  • "Taevaisa" (Taevas = sky, isa = father) is the word by which adherents in Estonia of the Maausk (faith of the land) and the Taara native beliefs refer to God. Although both branches of the original Estonian religion - which are largely just different ways of approaching what is in essence the same thing, to the extent that it remains extant - are pantheistic, heaven has a definite and important place in the ancient pre-Christian Estonian belief system. All things are sacred for those of the faith of the land, but the idea of a sky father - among other "sacrednesses" - is something all Estonians are well aware of. In newer history, after the arrival of Christianity, the ideas of a sky father and "a father who art in heaven" have become somewhat conflated. One way or another, the phrase "taevaisa" remains in common use in Estonia.
  • The Liber Sancti Iacobi by Aymericus Picaudus tells that the Basques called God Urcia, a word found in compounds for the names of some week days and meteorological phenomena.[4][5] The current usage is Jaungoikoa, that can be interpreted as "the lord of above". The imperfect grammaticality of the word leads some to conjecture that it is a folk etymology applied to jainkoa, now considered a shorter synonym.

"Nomadic" hypothesis[edit]

In late-19th-century opinions on comparative religion, in a line of thinking that begins with Friedrich Engels and J. J. Bachofen, and which received major literary promotion in The Golden Bough by James G. Frazer, it was believed that worship of a sky father was characteristic of nomadic peoples, and that worship of an earth mother similarly characterised farming peoples.

This view was stylized as reflecting not only a conflict of nomadism vs. agriculturalism but of "patriarchy" vs. "matriarchy", and has blossomed into a late ideological in certain currents of feminist spirituality and feminist archaeology in the 1970s.[clarification needed]

Reception in modern culture[edit]

The theory about earth goddesses, sky father, and patriarchal invaders was a stirring tale that fired various imaginations.
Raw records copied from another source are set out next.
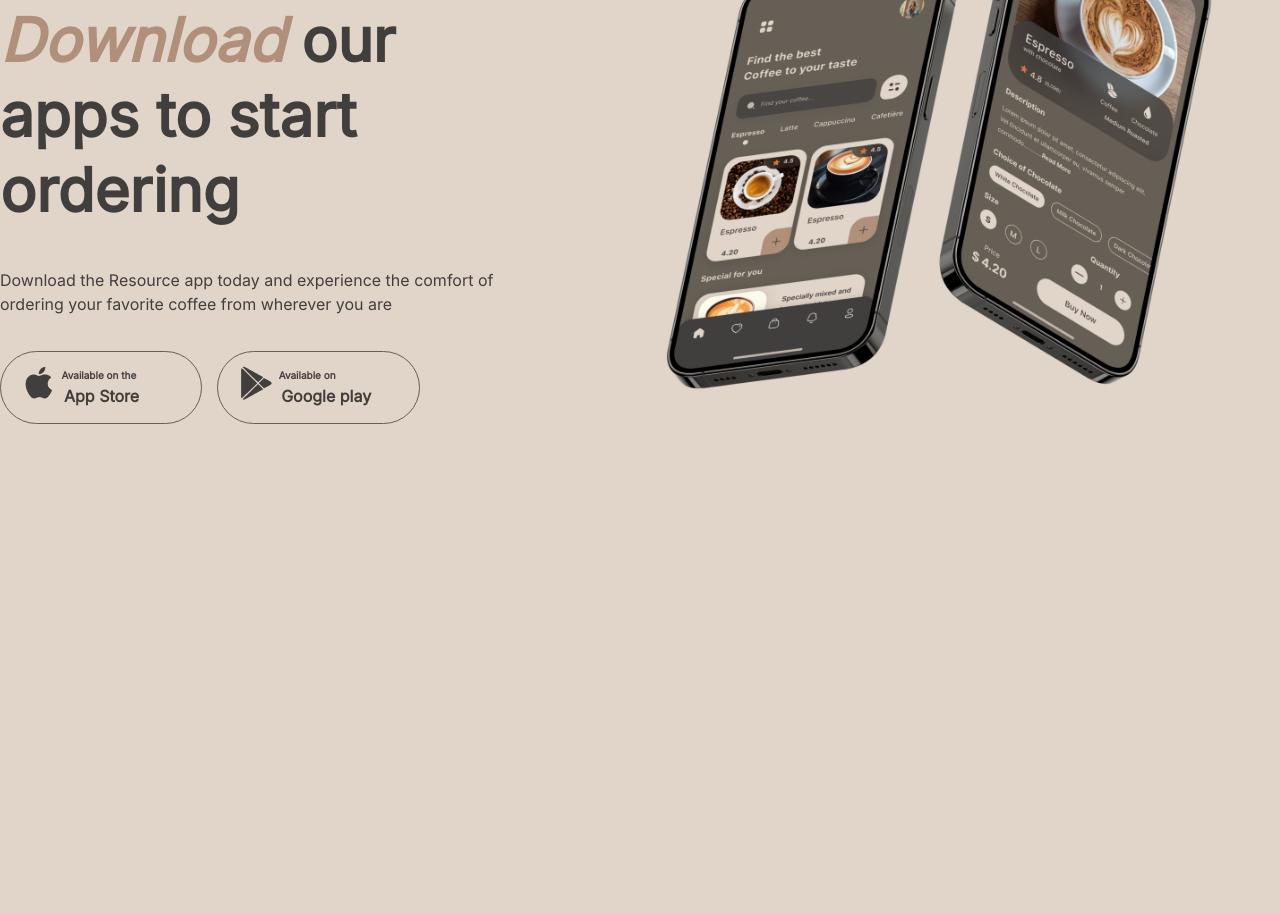
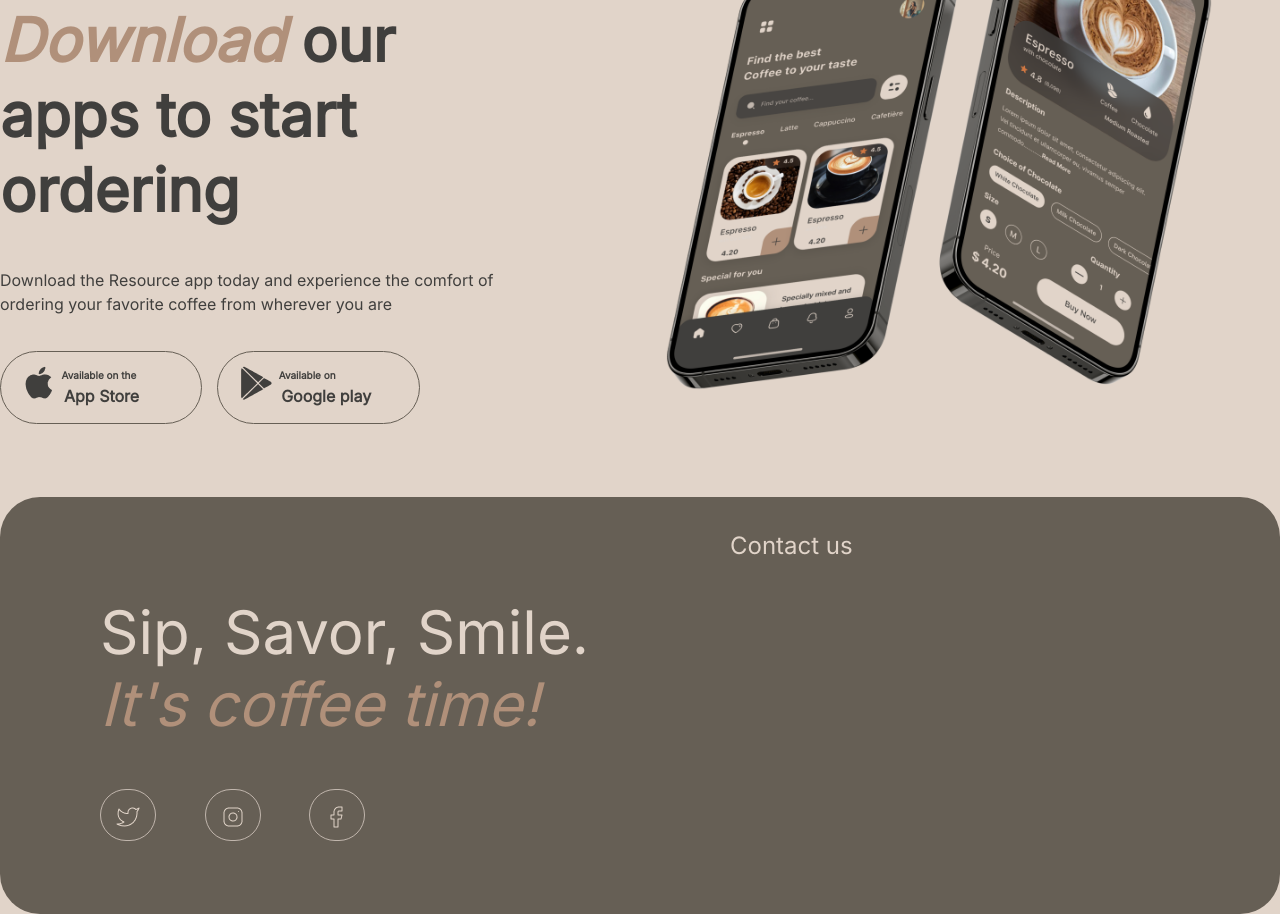
Before and after one commit to Warainokami/coffee-house, a plain HTML site: page index.html in a window 1280 px wide. Shown: the part 3411-4325 px from the top of the page. Before the commit the page ends 3996 px from the top, so only its background shows below. Drawn offline with Linux system fonts and the light colour scheme.

Commit message:
feat: footer

```diff
--- /dev/null
+++ b/assets/styles/components/footer.css
@@ -0,0 +1,47 @@
+.footer {
+    margin-top: -88px;
+    display: flex;
+    background-color: var(--col-backcontainer);
+    border-radius: 40px;
+    padding-bottom: 85px;
+    max-width: 1360px;
+}
+
+.footer-one {
+    margin-top: 54px;
+    margin-right: 100px;
+    margin-left: 100px;
+}
+
+.footer-one-title {
+    margin-top: 45px;
+    width: 530px;
+    font-size: 60px;
+    color: var(--col-textlight);
+    line-height: 72px;
+    margin-bottom: 41px;
+}
+
+.social {
+    display: flex;
+    justify-content: space-between;
+    margin-top: 65px;
+    max-width: 50%;
+}
+
+
+.social-part {
+    border-radius: 100px;
+    padding: 15px 15px;
+    border: 1px solid var(--col-borderlight);
+}
+
+.social-part:nth-last-child(2) {
+    margin-left: 10px;
+}
+
+.footer-two-title {
+    color: var(--col-textlight);
+    font-size: 24px;
+    margin-top: 34px;
+}
--- a/assets/styles/styles.css
+++ b/assets/styles/styles.css
@@ -6,3 +6,4 @@
 @import url('./components/favoritecoffee.css');
 @import url('./components/about.css');
 @import url('./components/mobile.css');
+@import url('./components/footer.css');
--- a/index.html
+++ b/index.html
@@ -150,5 +150,28 @@
             </div>
         </section>
     </main>
+    <footer id="Contactus" class="footer">
+        <div class="footer-one">
+            <h2 class="footer-one-title">
+                Sip, Savor, Smile.
+                <br>
+                <span class="gold">It's coffee time!</span>
+            </h2>
+            <ul class="social">
+                <li class="social-parts">
+                    <a class="social-part" href="https://www.twitter.com/"><img src="./assets/icon/twitter.png" alt="twitter"></a>
+                </li>
+                <li class="social-parts">
+                    <a class="social-part" href="https://www.instagram.com/"><img src="./assets/icon/instagram.png" alt="instagram"></a>
+                </li>
+                <li class="social-parts">
+                    <a class="social-part" href="https://www.facebook.com/"><img src="./assets/icon/facebook.png" alt="facebook.png"></a>
+                </li>
+            </ul>
+        </div>
+        <div class="fotter-two">
+            <h3 class="footer-two-title">Contact us</h3>
+        </div>
+    </footer>
 </body>
 </html>
```
Also changed, not shown: assets/icon/button-icon-light.png (added), assets/icon/facebook.jpg (deleted), assets/icon/facebook.png (added), assets/icon/instagram.jpg (deleted), assets/icon/instagram.png (added), assets/icon/twitter.jpg (deleted), assets/icon/twitter.png (added).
The story was important in literature, and was referred to in various ways by important poets and novelists, including T. S. Eliot, D. H. Lawrence, James Joyce, and most influentially, Robert Graves.

See also[edit]

References[edit]

  1. ^ dyaus in Vedic still retained the meaning "sky", while the Greek Zeus had become a proper name exclusively.
  2. ^ Judson, Katherine Berry (April 30, 2009). Myths and Legends of California and the Old Southwest. BiblioLife. pp. 5–7. ISBN 0-559-06288-5. 
  3. ^ Paul Herrmann, Michael Bullock (1954). Conquest by Man. Harper & Brothers. pp. 186. OCLC 41501509.
  4. ^ Trask, L. The History of Basque (1997) Routledge ISBN 0-415-13116-2
  5. ^ Jose M. de Barandiaran Mitologia Vasca (1996) Txertoa ISBN 84-7148-117-0